## Exercise requirements
Looking at the entries below, how many lines include the word "extends"? Answer with the number alone.
(Materials provided Opens)
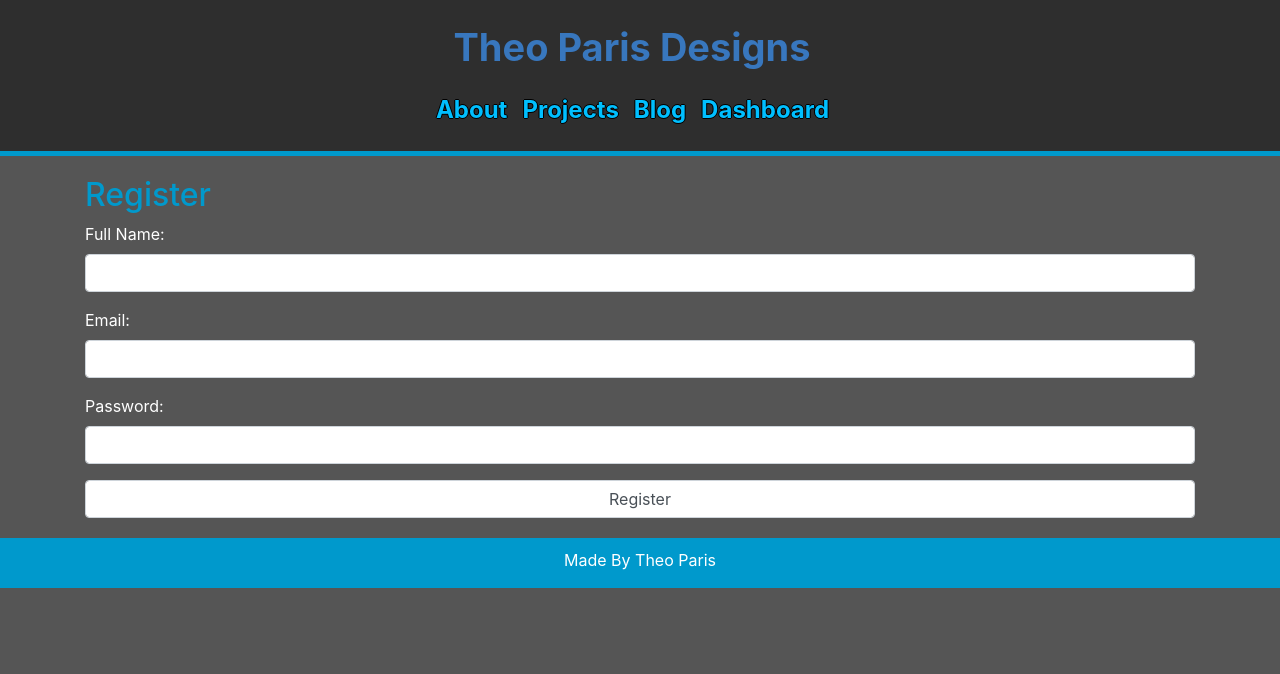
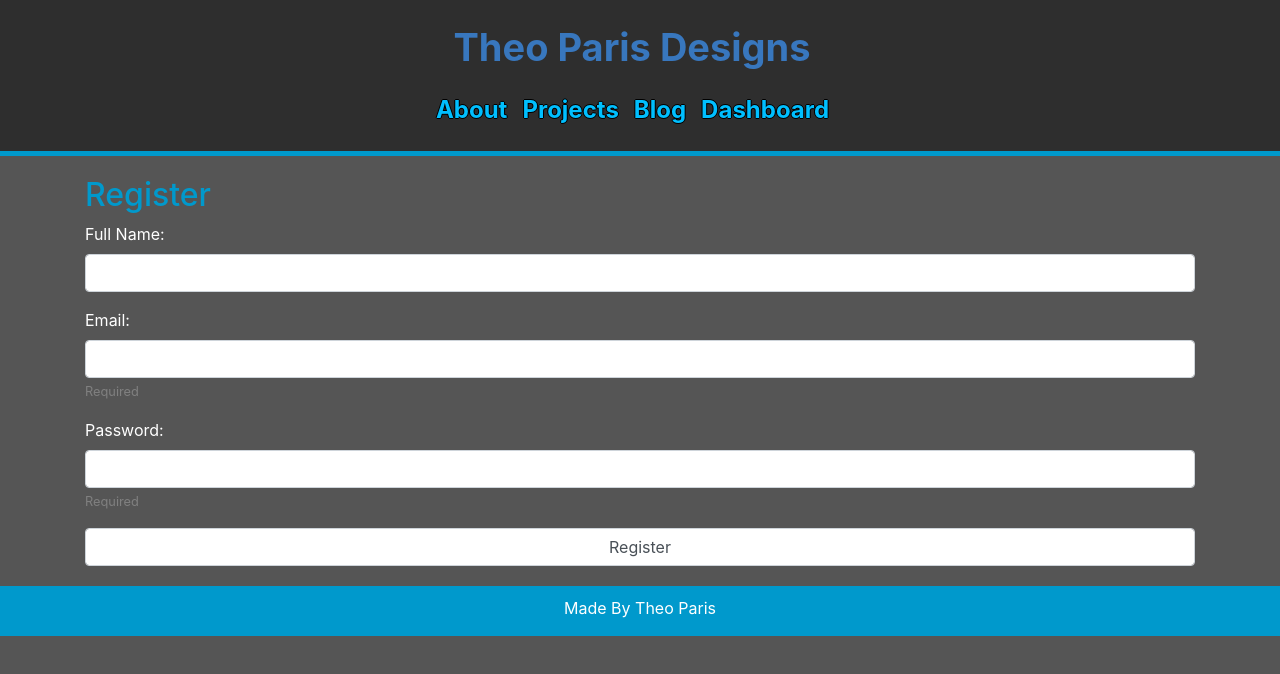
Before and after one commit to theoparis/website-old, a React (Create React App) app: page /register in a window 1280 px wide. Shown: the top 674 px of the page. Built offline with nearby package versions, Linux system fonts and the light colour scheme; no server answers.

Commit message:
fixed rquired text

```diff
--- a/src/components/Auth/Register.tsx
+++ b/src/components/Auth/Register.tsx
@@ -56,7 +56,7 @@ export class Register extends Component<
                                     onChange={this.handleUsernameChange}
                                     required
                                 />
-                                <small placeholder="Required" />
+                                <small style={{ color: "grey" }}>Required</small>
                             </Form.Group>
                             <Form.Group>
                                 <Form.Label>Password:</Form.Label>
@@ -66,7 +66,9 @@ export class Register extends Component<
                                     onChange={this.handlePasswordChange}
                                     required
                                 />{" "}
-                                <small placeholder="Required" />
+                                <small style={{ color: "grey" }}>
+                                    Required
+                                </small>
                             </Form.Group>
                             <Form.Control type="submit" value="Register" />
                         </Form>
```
(Materials provided Closes)
(Materials provided Opens)
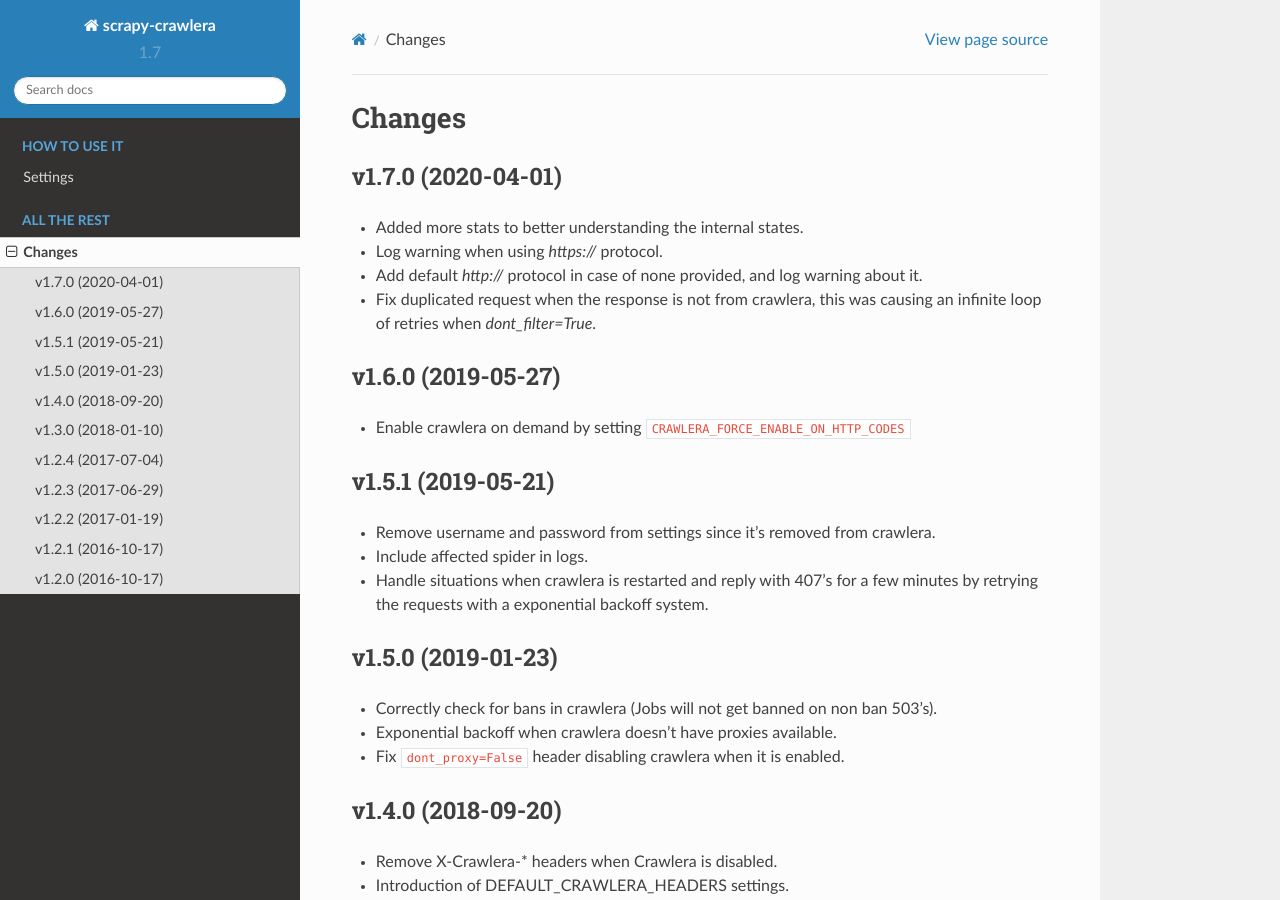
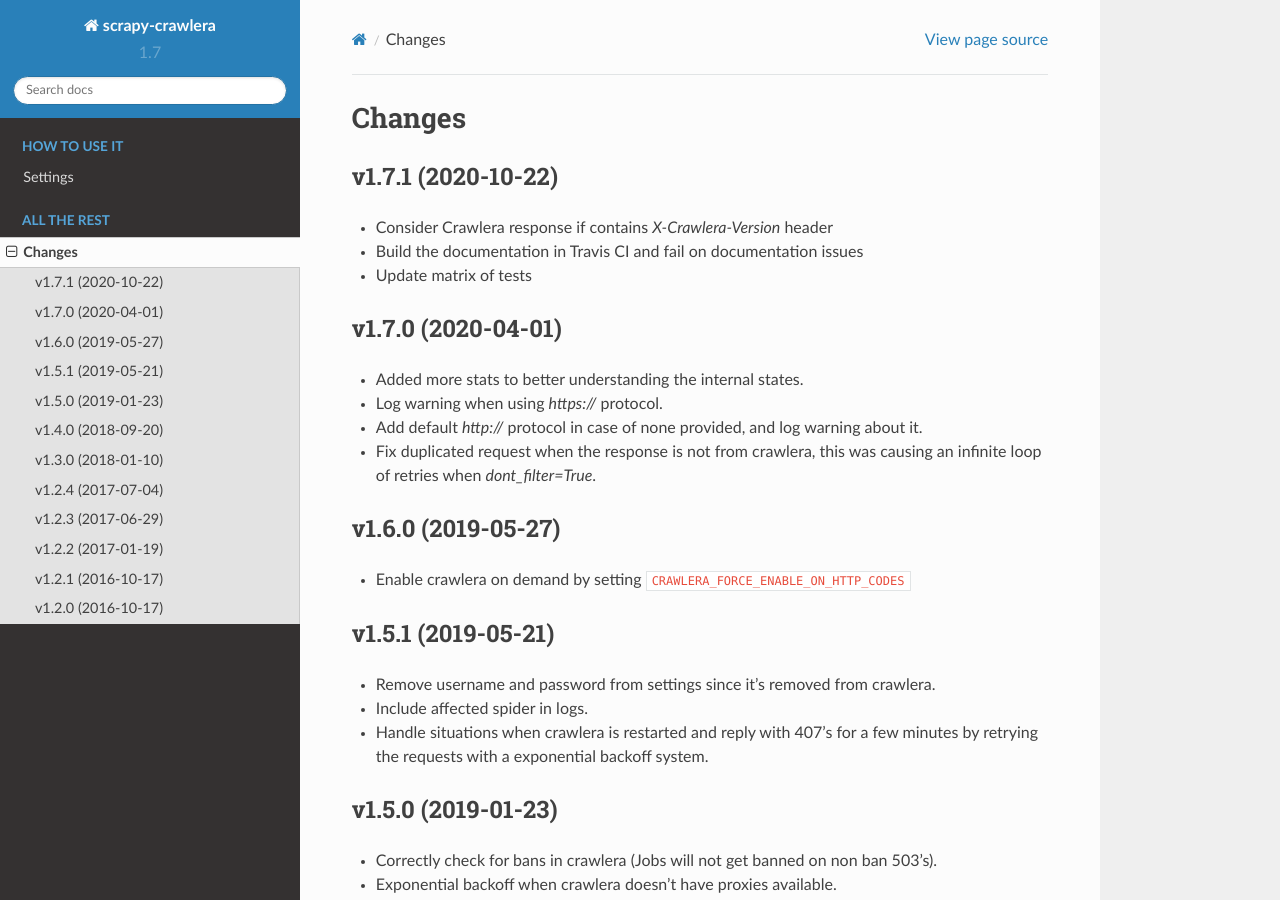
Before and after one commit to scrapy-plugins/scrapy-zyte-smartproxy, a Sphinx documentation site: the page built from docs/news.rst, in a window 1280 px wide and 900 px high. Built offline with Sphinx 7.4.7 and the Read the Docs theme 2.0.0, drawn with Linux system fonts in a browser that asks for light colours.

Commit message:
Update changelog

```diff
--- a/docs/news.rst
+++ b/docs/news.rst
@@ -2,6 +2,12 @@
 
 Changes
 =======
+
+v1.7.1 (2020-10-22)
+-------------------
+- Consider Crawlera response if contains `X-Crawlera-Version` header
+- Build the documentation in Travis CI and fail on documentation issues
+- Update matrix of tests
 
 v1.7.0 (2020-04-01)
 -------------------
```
(Materials provided Closes)
## Response
2